    Just kidding. As it's been a while since I've heard most of the songs off the album I won't say that one review was right and the other wrong. But I will say that, while "Dancing in the Dark" was a decent enough pop song, the title track and "Glory Days" struck me as the epitome of dumb 80's music, with their braindead-cheery chords and obnoxious keyboard work. Stupid songs for stupid people, the cynic in me would say -- or at least people with much lower standards. Hearing them way back in the day, I assumed they were par for the course -- now older, knowing that Springsteen was capable of writing much better music, it's more disappointing than ever. Are they catchy? Sure -- so was a lot of glam metal, and frankly I'd much rather listen to "Kickstart My Heart" or "Pour Some Sugar On Me", as stupid as those songs were.

    But since I haven't heard most of the other songs in years, I'll listen to the album again before I cast my final judgment.

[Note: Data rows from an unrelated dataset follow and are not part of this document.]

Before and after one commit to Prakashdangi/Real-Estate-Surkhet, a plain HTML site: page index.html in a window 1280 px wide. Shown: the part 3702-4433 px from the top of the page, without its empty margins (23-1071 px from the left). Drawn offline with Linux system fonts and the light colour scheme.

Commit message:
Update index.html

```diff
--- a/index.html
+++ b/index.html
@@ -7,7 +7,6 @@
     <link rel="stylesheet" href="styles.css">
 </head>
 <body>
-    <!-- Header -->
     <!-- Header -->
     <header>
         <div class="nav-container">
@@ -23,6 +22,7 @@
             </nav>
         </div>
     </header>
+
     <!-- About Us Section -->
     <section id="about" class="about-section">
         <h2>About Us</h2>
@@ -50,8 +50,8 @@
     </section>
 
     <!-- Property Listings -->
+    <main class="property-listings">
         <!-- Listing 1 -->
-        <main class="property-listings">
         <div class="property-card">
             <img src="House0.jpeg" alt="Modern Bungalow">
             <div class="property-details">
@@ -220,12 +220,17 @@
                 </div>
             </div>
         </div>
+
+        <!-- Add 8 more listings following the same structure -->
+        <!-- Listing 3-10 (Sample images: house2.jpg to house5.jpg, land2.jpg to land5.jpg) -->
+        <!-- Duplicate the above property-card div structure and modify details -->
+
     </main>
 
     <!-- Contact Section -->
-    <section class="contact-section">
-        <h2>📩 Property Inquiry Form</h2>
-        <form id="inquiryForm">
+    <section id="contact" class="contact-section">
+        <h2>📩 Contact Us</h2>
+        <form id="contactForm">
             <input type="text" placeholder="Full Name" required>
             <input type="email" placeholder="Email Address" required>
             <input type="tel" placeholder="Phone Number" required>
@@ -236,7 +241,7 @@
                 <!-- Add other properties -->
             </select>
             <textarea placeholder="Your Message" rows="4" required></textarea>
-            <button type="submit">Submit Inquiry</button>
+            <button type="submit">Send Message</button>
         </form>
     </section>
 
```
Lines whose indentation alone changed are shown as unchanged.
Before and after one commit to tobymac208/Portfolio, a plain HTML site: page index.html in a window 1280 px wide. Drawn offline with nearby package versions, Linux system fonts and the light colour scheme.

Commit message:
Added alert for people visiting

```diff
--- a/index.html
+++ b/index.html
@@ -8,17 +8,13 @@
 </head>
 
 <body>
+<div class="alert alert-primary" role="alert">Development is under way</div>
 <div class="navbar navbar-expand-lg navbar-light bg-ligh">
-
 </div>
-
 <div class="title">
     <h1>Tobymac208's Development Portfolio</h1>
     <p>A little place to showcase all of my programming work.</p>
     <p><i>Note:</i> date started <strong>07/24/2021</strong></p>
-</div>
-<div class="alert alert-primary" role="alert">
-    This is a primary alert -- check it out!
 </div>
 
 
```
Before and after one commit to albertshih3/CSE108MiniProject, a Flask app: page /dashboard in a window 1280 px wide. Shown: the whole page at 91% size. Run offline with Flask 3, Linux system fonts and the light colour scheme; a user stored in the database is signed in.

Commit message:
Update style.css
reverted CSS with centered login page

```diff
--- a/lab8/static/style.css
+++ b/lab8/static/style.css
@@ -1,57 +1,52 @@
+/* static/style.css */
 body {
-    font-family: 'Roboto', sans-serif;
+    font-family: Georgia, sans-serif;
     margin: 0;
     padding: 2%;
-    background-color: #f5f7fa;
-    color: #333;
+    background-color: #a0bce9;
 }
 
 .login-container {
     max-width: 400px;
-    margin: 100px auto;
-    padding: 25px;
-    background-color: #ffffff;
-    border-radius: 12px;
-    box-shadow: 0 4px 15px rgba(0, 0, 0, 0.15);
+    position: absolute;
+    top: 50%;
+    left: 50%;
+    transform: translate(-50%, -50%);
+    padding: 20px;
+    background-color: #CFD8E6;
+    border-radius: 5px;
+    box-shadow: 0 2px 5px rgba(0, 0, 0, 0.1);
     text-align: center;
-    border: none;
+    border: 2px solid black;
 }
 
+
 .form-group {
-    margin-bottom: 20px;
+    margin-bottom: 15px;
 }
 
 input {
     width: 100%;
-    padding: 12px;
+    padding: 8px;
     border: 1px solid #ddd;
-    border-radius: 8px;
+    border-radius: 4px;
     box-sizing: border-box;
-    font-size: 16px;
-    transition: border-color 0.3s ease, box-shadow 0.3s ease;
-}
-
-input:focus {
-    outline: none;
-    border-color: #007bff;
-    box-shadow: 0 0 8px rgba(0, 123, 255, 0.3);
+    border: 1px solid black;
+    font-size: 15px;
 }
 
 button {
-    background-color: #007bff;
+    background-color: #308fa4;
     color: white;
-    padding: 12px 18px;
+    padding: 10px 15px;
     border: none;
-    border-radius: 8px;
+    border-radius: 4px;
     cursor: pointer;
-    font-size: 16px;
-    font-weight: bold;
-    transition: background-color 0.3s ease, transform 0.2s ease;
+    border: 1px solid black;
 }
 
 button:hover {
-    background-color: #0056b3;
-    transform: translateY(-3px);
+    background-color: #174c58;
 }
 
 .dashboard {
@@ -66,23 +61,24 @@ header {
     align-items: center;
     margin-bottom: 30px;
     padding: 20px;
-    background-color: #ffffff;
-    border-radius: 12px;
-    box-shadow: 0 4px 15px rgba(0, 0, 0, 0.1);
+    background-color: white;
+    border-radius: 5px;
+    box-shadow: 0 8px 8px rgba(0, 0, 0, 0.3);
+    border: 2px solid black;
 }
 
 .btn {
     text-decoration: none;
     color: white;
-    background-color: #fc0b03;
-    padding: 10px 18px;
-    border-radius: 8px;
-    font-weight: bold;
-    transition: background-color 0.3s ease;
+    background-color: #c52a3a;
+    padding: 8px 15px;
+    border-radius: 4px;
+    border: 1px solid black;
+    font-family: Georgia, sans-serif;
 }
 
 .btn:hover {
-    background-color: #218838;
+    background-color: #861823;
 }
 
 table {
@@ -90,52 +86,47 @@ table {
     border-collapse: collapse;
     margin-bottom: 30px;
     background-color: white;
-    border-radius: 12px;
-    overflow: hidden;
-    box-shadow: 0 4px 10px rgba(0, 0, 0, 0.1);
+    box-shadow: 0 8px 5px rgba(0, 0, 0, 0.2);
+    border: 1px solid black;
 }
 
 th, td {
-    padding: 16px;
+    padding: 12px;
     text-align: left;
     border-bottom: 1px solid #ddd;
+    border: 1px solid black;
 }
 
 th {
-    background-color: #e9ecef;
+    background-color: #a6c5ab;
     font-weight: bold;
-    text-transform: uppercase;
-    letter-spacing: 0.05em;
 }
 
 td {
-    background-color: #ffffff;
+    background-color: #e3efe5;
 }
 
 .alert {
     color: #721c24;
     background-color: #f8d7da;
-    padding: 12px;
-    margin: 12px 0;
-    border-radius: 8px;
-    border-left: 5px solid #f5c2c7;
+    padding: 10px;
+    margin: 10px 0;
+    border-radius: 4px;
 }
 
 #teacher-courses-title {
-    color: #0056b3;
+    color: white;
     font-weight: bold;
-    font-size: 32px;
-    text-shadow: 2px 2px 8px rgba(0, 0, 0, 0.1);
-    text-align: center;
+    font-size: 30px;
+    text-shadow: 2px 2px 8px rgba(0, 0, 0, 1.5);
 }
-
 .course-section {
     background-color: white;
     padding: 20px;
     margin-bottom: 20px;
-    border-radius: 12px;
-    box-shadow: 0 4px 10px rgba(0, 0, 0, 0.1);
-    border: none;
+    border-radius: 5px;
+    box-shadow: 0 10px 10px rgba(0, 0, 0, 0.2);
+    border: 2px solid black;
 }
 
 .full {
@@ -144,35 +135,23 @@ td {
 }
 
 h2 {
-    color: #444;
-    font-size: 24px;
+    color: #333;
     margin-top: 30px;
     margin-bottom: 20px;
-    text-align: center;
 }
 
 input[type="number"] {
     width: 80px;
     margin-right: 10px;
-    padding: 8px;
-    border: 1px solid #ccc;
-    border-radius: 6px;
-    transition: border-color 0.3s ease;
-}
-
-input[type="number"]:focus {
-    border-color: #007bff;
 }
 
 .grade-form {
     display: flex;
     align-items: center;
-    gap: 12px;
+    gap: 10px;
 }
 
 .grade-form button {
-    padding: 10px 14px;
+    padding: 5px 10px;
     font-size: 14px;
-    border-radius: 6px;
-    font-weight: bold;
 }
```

  8. Whoa, wasn't expecting a thumbs up for this album, considering the vitriol you spewed at it on the old site. But I agree with your new sentiment-- I love this album. I might go as far as saying it's my favorite effort by the Boss (with "Darkness" a close second). Still anticipating your evisceration of Tom Joad though.

  9. To quote comedian Richard Belzer in 1984, "Bruce Springsteen is so big he has more money than God."

  10. To update something I wrote (above) -- "Darlington County" actually dates from 1977, when Bruce and the E-Streeters first rehearsed it. Apparently the original 'versions' differ little in lyrics and arrangement from the BITUSA version. Awesome song anyway.

  11. Never thought I'd see the day - but I'm glad I did. Not that you were wrong before, just listening with different ears. But I'm glad we can now both sing along to "Darlington County".

  12. This comment has been removed by the author.

  13. No one seems to mention this (maybe because it’s so obvious), but this thing is so damned slick. Clearly designed for maximum commercial success – but Bruce never got accused of selling out, for some reason. The E Street Band is kept on a much tighter leash than ever before, especially the rhythm section. Poor Garry and Max don’t get to do much except keep the beat – but they do it so well!

    This is the only occasion where Bruce actually incorporated something in his music that actually could be called innovative. It wasn’t just Roy Bittan’s use of synths for the first time. It was those deep tones that he chose for songs like “Dancing in the Dark”, “I’m On Fire” and “My Hometown”. No one had ever really done that before. Unfortunately, they would eventually beat this gimmick to death, culminating in the dreary “Streets of Philadelphia”. At this point, it was still interesting.

    Bruce couldn’t be blamed, of course, if the brain dead took the chorus of the title track totally out of context. However, he can be blamed for the lyrics of “No Surrender”, which REALLY bug me. We don’t need no education, now do we, Bruce? We’ll just ride off with our radio on, blaring Mitch Ryder and Gary U.S. Bonds, and conquer the world. What crap. It’s notable that while Bruce wrote all the songs about factory workers, farmers and Vietnam Vets going nowhere, he never, as far as I know, wrote a SINGLE song about a failed rock musician going nowhere – like Paul Simon did with “One Trick Pony”, for instance. That would have interfered way too much with the Working Class Rock Messiah that Jon Landau craftily created for Bruce.
    Otherwise, same old, same old for lyrics, as you say. But I also got caught up in it, too. No more $8 tickets to see Bruce from this point on!